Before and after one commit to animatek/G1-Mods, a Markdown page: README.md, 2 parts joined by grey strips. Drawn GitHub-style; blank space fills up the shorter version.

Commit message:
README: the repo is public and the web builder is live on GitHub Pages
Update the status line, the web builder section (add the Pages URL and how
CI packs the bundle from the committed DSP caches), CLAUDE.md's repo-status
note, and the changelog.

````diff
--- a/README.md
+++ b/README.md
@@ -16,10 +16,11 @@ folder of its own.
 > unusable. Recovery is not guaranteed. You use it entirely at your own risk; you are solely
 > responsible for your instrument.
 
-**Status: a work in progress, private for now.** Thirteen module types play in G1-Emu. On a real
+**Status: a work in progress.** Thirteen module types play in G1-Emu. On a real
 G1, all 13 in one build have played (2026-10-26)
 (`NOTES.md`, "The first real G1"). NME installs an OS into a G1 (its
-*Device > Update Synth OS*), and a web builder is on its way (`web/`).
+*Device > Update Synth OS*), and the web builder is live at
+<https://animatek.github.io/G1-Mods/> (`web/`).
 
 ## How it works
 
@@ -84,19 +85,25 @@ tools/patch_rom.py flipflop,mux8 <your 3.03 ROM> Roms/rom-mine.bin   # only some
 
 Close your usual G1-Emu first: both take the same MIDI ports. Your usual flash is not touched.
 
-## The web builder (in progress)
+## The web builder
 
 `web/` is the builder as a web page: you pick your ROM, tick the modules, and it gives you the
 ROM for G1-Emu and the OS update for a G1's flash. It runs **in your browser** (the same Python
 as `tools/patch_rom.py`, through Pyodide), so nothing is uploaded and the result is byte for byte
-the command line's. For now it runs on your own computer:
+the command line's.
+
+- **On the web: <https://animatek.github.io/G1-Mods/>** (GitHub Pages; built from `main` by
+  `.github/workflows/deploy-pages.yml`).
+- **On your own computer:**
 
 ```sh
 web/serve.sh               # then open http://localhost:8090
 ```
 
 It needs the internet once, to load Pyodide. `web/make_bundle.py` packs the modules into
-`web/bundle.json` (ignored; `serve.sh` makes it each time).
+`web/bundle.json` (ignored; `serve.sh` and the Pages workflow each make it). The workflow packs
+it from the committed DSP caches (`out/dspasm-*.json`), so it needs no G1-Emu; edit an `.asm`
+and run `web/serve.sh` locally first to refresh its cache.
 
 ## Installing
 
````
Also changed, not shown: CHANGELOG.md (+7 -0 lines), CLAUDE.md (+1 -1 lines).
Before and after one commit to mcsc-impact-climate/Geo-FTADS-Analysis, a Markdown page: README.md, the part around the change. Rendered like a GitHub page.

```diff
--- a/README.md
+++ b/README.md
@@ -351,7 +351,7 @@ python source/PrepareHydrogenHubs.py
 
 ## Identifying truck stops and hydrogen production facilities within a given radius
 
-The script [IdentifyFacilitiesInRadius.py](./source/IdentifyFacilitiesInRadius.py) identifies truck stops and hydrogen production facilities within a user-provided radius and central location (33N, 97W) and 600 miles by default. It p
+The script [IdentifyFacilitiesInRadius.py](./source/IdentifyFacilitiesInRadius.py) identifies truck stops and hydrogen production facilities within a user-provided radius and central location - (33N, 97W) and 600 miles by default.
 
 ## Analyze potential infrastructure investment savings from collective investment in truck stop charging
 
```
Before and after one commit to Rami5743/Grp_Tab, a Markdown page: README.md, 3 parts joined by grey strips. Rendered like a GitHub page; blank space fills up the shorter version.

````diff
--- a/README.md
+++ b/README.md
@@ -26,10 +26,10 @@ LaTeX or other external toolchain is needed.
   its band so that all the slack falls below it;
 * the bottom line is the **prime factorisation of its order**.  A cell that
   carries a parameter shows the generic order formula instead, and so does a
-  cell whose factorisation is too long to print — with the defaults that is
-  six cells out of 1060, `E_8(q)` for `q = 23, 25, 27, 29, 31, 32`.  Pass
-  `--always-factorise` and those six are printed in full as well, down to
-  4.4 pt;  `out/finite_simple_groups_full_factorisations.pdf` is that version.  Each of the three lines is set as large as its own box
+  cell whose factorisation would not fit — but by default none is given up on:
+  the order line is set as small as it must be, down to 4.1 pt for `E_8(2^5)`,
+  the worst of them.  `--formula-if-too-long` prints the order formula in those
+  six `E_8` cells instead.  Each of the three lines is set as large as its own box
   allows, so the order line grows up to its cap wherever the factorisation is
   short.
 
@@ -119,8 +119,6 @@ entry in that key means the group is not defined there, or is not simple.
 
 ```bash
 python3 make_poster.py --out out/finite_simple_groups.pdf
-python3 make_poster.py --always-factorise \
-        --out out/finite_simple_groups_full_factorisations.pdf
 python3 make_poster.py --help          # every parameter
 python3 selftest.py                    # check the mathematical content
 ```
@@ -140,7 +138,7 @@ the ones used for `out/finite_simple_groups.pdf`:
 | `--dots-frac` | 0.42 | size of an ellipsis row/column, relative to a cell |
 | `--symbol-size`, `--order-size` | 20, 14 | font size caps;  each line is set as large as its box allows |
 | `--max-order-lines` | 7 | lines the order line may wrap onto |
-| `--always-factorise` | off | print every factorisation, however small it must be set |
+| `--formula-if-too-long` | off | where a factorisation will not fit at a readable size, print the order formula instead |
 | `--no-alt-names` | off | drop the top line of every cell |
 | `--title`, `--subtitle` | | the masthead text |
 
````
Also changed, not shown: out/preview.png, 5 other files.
# # # # #
Exercise aim — A complete, exact copy of the entries is required.

Problem solution —
Before and after one commit to animatek/G1-Mods, a Markdown page: README.md, 2 parts joined by grey strips. Drawn GitHub-style; blank space fills up the shorter version.

Commit message:
README: the repo is public and the web builder is live on GitHub Pages
Update the status line, the web builder section (add the Pages URL and how
CI packs the bundle from the committed DSP caches), CLAUDE.md's repo-status
note, and the changelog.

````diff
--- a/README.md
+++ b/README.md
@@ -16,10 +16,11 @@ folder of its own.
 > unusable. Recovery is not guaranteed. You use it entirely at your own risk; you are solely
 > responsible for your instrument.
 
-**Status: a work in progress, private for now.** Thirteen module types play in G1-Emu. On a real
+**Status: a work in progress.** Thirteen module types play in G1-Emu. On a real
 G1, all 13 in one build have played (2026-10-26)
 (`NOTES.md`, "The first real G1"). NME installs an OS into a G1 (its
-*Device > Update Synth OS*), and a web builder is on its way (`web/`).
+*Device > Update Synth OS*), and the web builder is live at
+<https://animatek.github.io/G1-Mods/> (`web/`).
 
 ## How it works
 
@@ -84,19 +85,25 @@ tools/patch_rom.py flipflop,mux8 <your 3.03 ROM> Roms/rom-mine.bin   # only some
 
 Close your usual G1-Emu first: both take the same MIDI ports. Your usual flash is not touched.
 
-## The web builder (in progress)
+## The web builder
 
 `web/` is the builder as a web page: you pick your ROM, tick the modules, and it gives you the
 ROM for G1-Emu and the OS update for a G1's flash. It runs **in your browser** (the same Python
 as `tools/patch_rom.py`, through Pyodide), so nothing is uploaded and the result is byte for byte
-the command line's. For now it runs on your own computer:
+the command line's.
+
+- **On the web: <https://animatek.github.io/G1-Mods/>** (GitHub Pages; built from `main` by
+  `.github/workflows/deploy-pages.yml`).
+- **On your own computer:**
 
 ```sh
 web/serve.sh               # then open http://localhost:8090
 ```
 
 It needs the internet once, to load Pyodide. `web/make_bundle.py` packs the modules into
-`web/bundle.json` (ignored; `serve.sh` makes it each time).
+`web/bundle.json` (ignored; `serve.sh` and the Pages workflow each make it). The workflow packs
+it from the committed DSP caches (`out/dspasm-*.json`), so it needs no G1-Emu; edit an `.asm`
+and run `web/serve.sh` locally first to refresh its cache.
 
 ## Installing
 
````
Also changed, not shown: CHANGELOG.md (+7 -0 lines), CLAUDE.md (+1 -1 lines).
Before and after one commit to mcsc-impact-climate/Geo-FTADS-Analysis, a Markdown page: README.md, the part around the change. Rendered like a GitHub page.

```diff
--- a/README.md
+++ b/README.md
@@ -351,7 +351,7 @@ python source/PrepareHydrogenHubs.py
 
 ## Identifying truck stops and hydrogen production facilities within a given radius
 
-The script [IdentifyFacilitiesInRadius.py](./source/IdentifyFacilitiesInRadius.py) identifies truck stops and hydrogen production facilities within a user-provided radius and central location (33N, 97W) and 600 miles by default. It p
+The script [IdentifyFacilitiesInRadius.py](./source/IdentifyFacilitiesInRadius.py) identifies truck stops and hydrogen production facilities within a user-provided radius and central location - (33N, 97W) and 600 miles by default.
 
 ## Analyze potential infrastructure investment savings from collective investment in truck stop charging
 
```
Before and after one commit to Rami5743/Grp_Tab, a Markdown page: README.md, 3 parts joined by grey strips. Rendered like a GitHub page; blank space fills up the shorter version.

````diff
--- a/README.md
+++ b/README.md
@@ -26,10 +26,10 @@ LaTeX or other external toolchain is needed.
   its band so that all the slack falls below it;
 * the bottom line is the **prime factorisation of its order**.  A cell that
   carries a parameter shows the generic order formula instead, and so does a
-  cell whose factorisation is too long to print — with the defaults that is
-  six cells out of 1060, `E_8(q)` for `q = 23, 25, 27, 29, 31, 32`.  Pass
-  `--always-factorise` and those six are printed in full as well, down to
-  4.4 pt;  `out/finite_simple_groups_full_factorisations.pdf` is that version.  Each of the three lines is set as large as its own box
+  cell whose factorisation would not fit — but by default none is given up on:
+  the order line is set as small as it must be, down to 4.1 pt for `E_8(2^5)`,
+  the worst of them.  `--formula-if-too-long` prints the order formula in those
+  six `E_8` cells instead.  Each of the three lines is set as large as its own box
   allows, so the order line grows up to its cap wherever the factorisation is
   short.
 
@@ -119,8 +119,6 @@ entry in that key means the group is not defined there, or is not simple.
 
 ```bash
 python3 make_poster.py --out out/finite_simple_groups.pdf
-python3 make_poster.py --always-factorise \
-        --out out/finite_simple_groups_full_factorisations.pdf
 python3 make_poster.py --help          # every parameter
 python3 selftest.py                    # check the mathematical content
 ```
@@ -140,7 +138,7 @@ the ones used for `out/finite_simple_groups.pdf`:
 | `--dots-frac` | 0.42 | size of an ellipsis row/column, relative to a cell |
 | `--symbol-size`, `--order-size` | 20, 14 | font size caps;  each line is set as large as its box allows |
 | `--max-order-lines` | 7 | lines the order line may wrap onto |
-| `--always-factorise` | off | print every factorisation, however small it must be set |
+| `--formula-if-too-long` | off | where a factorisation will not fit at a readable size, print the order formula instead |
 | `--no-alt-names` | off | drop the top line of every cell |
 | `--title`, `--subtitle` | | the masthead text |
 
````
Also changed, not shown: out/preview.png, 5 other files.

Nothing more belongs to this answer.